Home insurance is necessary to protect not just your belongings, but also your physical home. While no amount of money can replace many important items in your home or the time and effort you took to make a house your home, insurance is there to at least make the start over process a little easier.

Basics of Home Insurance

Before you sign any policies, it’s important that you know the home insurance basics so that you make an informed decision with full context. Don’t be alarmed if you paid $150,000 for your home and it’s only insured for $100,000. Remember that your lot has value even without a house on it, and that property won’t burn down even if the house does. So the “dwelling” coverage could be less than what you paid for the house.

Home Insurance Dwelling

Property/Dwelling/Contents—There are three figures that will surround any policy: the cost of the property (what you paid for your home), the dwelling insurance rate (cost to replace your home in full), and your contents rate (cost to replace all of your possessions)

“Contents” is basically anything that would fall out of your home if you turned it upside down and shook it. If you own a lot of expensive things, it’s best to a) get higher contents insurance and b) video tape your belongings to prove to adjusters what you own in case you ever need a claim for your home insurance.

Is Home Insurance Required?

If you are buying a house, you will need to secure home insurance before you close. The bank will require this so that you protect their investment. If you own your house outright (i.e. there is no mortgage on it), you technically do not have to carry home insurance. It’s a great idea so that you don’t get left holding a big bill and nowhere to live should the worst occur, but technically, it is your property and if you don’t want to insure it, you don’t have to. The wise thing to do is to keep a home insurance policy even once the title is transferred upon payoff.

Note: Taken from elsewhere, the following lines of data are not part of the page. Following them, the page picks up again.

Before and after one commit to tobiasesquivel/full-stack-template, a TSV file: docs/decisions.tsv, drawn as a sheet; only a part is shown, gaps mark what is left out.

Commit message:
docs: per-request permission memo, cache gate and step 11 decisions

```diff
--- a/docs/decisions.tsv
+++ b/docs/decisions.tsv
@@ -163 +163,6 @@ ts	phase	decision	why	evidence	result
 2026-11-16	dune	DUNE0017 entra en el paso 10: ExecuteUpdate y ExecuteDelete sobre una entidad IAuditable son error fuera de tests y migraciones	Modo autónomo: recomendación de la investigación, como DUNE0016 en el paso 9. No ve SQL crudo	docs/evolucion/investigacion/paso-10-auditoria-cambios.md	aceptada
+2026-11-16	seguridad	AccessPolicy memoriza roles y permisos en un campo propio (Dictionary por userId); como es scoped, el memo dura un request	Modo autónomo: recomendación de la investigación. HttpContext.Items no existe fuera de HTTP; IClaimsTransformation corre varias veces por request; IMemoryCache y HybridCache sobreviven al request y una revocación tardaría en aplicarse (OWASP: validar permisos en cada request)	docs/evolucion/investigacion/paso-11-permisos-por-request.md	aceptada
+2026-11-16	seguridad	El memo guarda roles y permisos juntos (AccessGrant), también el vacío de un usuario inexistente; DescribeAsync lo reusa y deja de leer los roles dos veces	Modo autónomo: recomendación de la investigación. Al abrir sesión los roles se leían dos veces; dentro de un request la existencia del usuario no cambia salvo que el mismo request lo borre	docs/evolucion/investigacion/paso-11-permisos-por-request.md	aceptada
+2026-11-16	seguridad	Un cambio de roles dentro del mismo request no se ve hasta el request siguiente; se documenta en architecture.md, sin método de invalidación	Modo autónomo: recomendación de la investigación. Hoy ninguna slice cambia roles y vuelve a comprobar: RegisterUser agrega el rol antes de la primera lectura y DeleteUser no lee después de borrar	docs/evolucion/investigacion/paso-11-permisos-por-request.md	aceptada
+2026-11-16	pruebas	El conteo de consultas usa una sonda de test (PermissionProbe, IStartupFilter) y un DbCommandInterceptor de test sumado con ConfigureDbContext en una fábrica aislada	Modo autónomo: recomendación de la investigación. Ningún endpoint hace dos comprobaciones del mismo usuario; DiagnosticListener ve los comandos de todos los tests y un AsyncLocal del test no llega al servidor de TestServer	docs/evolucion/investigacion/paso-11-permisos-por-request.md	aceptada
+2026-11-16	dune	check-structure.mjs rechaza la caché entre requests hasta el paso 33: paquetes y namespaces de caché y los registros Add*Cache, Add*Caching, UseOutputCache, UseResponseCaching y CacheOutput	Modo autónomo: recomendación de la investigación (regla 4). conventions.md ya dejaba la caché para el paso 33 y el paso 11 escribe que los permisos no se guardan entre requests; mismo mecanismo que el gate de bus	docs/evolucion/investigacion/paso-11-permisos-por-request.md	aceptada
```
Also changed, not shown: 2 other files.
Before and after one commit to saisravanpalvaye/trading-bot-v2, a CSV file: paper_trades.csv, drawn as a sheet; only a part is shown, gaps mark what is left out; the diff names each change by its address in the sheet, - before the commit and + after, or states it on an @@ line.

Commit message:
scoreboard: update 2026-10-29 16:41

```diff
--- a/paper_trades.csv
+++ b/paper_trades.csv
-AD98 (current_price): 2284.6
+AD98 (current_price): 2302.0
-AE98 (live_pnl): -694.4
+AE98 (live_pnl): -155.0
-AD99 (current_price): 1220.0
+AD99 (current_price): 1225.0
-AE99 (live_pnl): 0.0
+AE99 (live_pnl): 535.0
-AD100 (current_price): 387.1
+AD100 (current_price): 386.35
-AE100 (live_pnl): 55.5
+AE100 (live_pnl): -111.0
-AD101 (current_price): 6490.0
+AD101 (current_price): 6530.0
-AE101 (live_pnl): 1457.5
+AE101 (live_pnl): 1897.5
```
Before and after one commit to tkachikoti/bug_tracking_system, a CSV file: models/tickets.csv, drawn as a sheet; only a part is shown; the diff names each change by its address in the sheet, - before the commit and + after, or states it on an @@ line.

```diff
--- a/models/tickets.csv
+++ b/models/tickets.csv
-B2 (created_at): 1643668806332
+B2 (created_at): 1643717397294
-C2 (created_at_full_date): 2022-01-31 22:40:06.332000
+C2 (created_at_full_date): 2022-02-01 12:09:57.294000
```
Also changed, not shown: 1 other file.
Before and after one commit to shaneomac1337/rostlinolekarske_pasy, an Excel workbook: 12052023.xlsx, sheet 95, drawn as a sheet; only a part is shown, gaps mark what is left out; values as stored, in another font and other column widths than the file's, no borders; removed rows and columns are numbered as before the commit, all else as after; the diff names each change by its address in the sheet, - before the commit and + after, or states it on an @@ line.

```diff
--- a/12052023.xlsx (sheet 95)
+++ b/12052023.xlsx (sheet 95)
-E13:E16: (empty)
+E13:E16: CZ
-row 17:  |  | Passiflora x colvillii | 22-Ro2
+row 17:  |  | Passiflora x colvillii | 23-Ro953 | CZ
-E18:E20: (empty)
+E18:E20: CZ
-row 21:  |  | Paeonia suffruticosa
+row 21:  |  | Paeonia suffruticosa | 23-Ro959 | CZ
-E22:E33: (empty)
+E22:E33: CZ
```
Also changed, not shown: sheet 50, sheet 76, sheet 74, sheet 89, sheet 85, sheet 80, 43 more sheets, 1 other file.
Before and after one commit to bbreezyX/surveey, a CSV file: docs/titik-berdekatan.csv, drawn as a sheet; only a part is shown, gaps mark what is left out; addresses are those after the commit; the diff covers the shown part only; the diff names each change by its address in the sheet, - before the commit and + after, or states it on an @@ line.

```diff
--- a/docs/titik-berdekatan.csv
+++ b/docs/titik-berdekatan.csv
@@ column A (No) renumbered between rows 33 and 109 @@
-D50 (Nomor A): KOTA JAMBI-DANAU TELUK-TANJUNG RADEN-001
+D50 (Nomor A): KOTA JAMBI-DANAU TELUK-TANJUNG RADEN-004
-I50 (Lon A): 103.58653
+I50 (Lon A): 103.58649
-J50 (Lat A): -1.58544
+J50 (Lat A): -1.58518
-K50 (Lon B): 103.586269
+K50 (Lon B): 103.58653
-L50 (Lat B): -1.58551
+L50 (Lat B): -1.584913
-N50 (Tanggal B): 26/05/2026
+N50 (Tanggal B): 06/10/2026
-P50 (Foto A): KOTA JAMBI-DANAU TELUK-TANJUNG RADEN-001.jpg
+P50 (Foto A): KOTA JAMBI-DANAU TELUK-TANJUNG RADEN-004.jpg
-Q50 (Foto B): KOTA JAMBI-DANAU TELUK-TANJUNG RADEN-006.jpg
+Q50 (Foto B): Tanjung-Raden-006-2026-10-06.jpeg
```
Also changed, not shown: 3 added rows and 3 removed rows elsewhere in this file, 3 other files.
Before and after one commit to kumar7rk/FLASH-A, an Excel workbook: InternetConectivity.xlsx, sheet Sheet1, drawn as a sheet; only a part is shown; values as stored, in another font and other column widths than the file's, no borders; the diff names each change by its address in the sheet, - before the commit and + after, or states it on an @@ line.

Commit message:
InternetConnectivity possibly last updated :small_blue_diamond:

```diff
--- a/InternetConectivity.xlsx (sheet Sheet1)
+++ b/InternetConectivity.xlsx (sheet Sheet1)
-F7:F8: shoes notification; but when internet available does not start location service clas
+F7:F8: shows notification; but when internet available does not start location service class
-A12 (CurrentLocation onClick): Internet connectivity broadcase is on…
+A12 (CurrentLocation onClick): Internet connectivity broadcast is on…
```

Save Money on Home Insurance

Remember there is no penalty to switch home insurance companies. Rates are always changing so it is only to your benefit to shop your home insurance rates and make sure you are getting the best coverage at the best rates.

Auto Insurance can cover you, your passengers and your vehicle for up to six different risks; Bodily injury liability, Medical, Property damage, Collision, Comprehensive and Uninsured motorists. Many insurance companies also give premium discounts to drivers who:

  • Have a good driving record
  • Have taken driver education courses
  • Are between the ages of 50 and 74
  • Car pool
  • Insure several cars on one policy
  • Buy homeowners or renters insurance from the same company
  • Install anti-theft devices in their cars
  • Drive cars with safety features like automatic seat belts and air bags

Auto Insurance Liability

Liability is one of the fundamental forms of coverage addressed in most automobile insurance policies. Understanding the purpose of liability insurance will help you decide how much coverage is needed to cover losses for which you are legally liable.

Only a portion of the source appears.